Marcia was aware of FASD working in the neonatal ward but didn’t really come to understand the disability until her granddaughter and grandson were diagnosed with FASD. After their birth, she became passionate about caregivers and kids affected by FASD.
She and her husband have four children and ten grandchildren. They spend much time at the beach with family boogie boarding, surfing, stand-up paddling, and hanging out.
Founding board member, Annette Hignight, is an experienced advocate for children, teens and adults affected by FASD, with a demonstrated history of working with relative caregivers and their children. She regularly conducts outreach throughout the greater Los Angeles area to inform and educate communities on FASD.
In 1980, Annette, then childless, took into her home a homeless, destitute young woman who had sought help from Annette’s church, and her infant son. After the mother disappeared without warning, the Los Angeles County Department of Children and Family Services (DCFS) eventually guided Annette and her husband to become licensed foster-adoptive parents for baby “Angel.”
As Angel grew, Annette realized that her son had a range of developmental challenges. They were finally recognized as being consistent with FASD. Now approaching middle-age, Angel still depends on his parents for behavioral support. He is a recovering alcoholic with a range of physical and psychological problems commonly associated with FASD.
In 2002, Angel’s then-girlfriend gave birth to a boy they couldn’t parent because of their substance abuse issues. Now divorced and facing her own health problems, Annette stepped up and became a relative caregiver for “Angel Jr.” Knowing that Little Angel was also prenatally exposed to alcohol like his parents, Annette declined the opportunity to adopt her grandson. She knew how financially draining caring for a child with a fetal alcohol condition could be, and how many social services he would need as he grew up.
But, from parenting Big Angel, Annette had learned a lot about the issues related to rearing a disabled child involved in the foster care system. While still assisting Big Angel, Annette continued to educate herself and worked tirelessly to get Little Angel the services he needed, including a diagnosis of FASD. In addition, Annette became a DCFS relative caregiver activist, helping other kinship caregivers, many of whom were taking care of grandchildren and great-grandchildren on a limited income, like she was.
Today, Little Angel is a teenager and has experienced loss and trauma in addition to FASD. But he is getting services, thanks to Annette, that Big Angel missed out on. Annette is an independent representative for a line of beauty and personal care products, and is an active, dynamic spokesperson and lay educator for the FASD Network of Southern California.
Janis Reid is a long-term Southern California resident. She received her Bachelor of Science degree in Child and Family Development from Cal Poly San Luis Obispo and her Masters degree in Social Work from the University of Southern California.
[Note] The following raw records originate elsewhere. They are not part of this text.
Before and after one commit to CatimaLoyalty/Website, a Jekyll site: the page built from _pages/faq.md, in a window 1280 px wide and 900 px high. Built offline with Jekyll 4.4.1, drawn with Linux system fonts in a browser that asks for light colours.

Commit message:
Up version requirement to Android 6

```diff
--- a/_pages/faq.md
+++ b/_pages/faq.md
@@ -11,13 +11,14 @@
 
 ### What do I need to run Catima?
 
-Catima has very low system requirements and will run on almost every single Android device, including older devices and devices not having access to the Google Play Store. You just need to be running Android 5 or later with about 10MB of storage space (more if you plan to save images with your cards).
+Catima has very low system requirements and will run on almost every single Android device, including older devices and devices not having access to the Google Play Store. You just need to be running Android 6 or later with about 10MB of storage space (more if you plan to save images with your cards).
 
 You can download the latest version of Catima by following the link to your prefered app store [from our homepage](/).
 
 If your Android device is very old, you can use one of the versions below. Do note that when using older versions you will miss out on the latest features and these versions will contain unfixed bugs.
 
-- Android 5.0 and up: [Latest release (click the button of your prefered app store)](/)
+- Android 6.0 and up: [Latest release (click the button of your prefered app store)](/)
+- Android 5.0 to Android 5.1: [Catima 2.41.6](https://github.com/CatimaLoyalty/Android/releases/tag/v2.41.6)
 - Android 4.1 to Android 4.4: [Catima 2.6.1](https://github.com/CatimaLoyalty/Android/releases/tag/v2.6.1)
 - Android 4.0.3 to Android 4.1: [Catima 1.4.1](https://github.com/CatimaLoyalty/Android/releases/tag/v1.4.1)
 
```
She is a Licensed Clinical Social Worker and worked for over 25 years in community mental health including direct service and management in School Based Mental Health, WRAP-Around services, Cal-Works, 0-5 programs, and Residential Treatment. Currently, she is in private practice focused on trauma, neuro-divergent individuals, and caregivers of children and youth. with FASD and special education needs. Janis is also certified by FASCETS as a trainer in the Neurobehavioral model of brain-based intervention. She has trained professionals and parents in groups and individual consultation.
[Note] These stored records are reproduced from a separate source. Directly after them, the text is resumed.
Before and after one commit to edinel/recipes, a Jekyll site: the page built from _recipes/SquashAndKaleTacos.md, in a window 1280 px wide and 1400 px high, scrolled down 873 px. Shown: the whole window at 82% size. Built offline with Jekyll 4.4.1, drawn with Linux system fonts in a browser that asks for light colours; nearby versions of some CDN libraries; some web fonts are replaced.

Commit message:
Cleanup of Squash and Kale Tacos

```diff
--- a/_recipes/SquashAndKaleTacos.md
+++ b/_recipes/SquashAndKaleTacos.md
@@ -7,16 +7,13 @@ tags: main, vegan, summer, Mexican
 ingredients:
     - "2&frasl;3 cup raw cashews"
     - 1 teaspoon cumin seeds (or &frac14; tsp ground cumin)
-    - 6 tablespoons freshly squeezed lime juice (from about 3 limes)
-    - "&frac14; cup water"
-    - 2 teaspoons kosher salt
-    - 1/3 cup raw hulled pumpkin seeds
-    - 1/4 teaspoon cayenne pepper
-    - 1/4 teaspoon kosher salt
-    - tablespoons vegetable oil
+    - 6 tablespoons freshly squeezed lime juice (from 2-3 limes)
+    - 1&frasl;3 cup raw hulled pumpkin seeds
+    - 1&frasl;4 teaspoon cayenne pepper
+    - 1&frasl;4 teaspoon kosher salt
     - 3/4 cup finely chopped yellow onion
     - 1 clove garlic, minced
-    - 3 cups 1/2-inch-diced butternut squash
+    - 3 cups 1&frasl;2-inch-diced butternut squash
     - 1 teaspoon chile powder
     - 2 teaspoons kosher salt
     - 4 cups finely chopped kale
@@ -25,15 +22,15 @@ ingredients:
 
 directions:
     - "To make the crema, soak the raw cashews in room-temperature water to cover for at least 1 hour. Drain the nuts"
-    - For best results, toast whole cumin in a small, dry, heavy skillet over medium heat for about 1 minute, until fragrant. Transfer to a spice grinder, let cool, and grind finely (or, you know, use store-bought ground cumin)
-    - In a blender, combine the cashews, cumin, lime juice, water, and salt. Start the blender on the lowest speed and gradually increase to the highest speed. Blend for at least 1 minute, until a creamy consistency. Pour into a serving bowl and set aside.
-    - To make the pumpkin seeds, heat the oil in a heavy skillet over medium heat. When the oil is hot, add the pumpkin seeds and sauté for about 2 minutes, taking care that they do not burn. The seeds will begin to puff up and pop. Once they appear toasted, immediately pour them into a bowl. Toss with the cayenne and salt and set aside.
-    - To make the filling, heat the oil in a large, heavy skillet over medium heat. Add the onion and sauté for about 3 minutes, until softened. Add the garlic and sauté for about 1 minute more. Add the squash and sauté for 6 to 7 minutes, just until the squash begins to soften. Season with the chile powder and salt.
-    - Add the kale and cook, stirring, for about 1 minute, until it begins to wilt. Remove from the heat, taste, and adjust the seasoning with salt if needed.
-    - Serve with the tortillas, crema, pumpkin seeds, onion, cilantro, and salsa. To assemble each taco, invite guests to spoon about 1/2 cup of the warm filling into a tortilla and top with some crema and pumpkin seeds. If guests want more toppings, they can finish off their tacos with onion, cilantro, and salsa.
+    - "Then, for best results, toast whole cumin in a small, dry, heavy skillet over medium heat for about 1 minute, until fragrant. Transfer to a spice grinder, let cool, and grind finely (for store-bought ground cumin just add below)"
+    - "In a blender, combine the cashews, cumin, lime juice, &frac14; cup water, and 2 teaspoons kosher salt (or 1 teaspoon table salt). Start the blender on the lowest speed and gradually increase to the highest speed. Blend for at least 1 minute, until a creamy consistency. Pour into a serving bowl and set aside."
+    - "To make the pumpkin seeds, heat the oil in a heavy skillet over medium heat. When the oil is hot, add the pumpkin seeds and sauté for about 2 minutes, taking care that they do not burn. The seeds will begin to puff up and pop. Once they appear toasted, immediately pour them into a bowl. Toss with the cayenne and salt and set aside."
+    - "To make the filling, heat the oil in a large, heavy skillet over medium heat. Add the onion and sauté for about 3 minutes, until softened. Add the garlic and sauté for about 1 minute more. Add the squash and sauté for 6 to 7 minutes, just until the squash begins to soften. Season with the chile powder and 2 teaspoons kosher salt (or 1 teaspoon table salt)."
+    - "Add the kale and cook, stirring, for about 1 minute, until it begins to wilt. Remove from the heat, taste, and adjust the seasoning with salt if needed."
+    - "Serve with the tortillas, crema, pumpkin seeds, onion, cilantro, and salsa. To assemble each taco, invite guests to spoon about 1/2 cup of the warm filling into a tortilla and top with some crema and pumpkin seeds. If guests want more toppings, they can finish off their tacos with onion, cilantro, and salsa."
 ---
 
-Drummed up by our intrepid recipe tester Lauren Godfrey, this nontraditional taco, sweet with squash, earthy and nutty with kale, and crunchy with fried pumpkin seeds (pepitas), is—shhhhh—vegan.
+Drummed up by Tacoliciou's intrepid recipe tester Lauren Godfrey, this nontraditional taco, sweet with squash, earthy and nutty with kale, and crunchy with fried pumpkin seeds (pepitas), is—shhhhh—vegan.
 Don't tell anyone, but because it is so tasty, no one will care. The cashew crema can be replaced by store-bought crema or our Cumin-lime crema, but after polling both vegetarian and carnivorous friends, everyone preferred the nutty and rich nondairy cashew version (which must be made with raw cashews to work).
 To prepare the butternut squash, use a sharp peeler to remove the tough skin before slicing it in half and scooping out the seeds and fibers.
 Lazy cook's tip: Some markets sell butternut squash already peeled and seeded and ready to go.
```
Janis and her wife, Brenda, adopted a teenaged son out of the Los Angeles County foster care system who has an FASD. Their now young adult son has recently moved out on his own.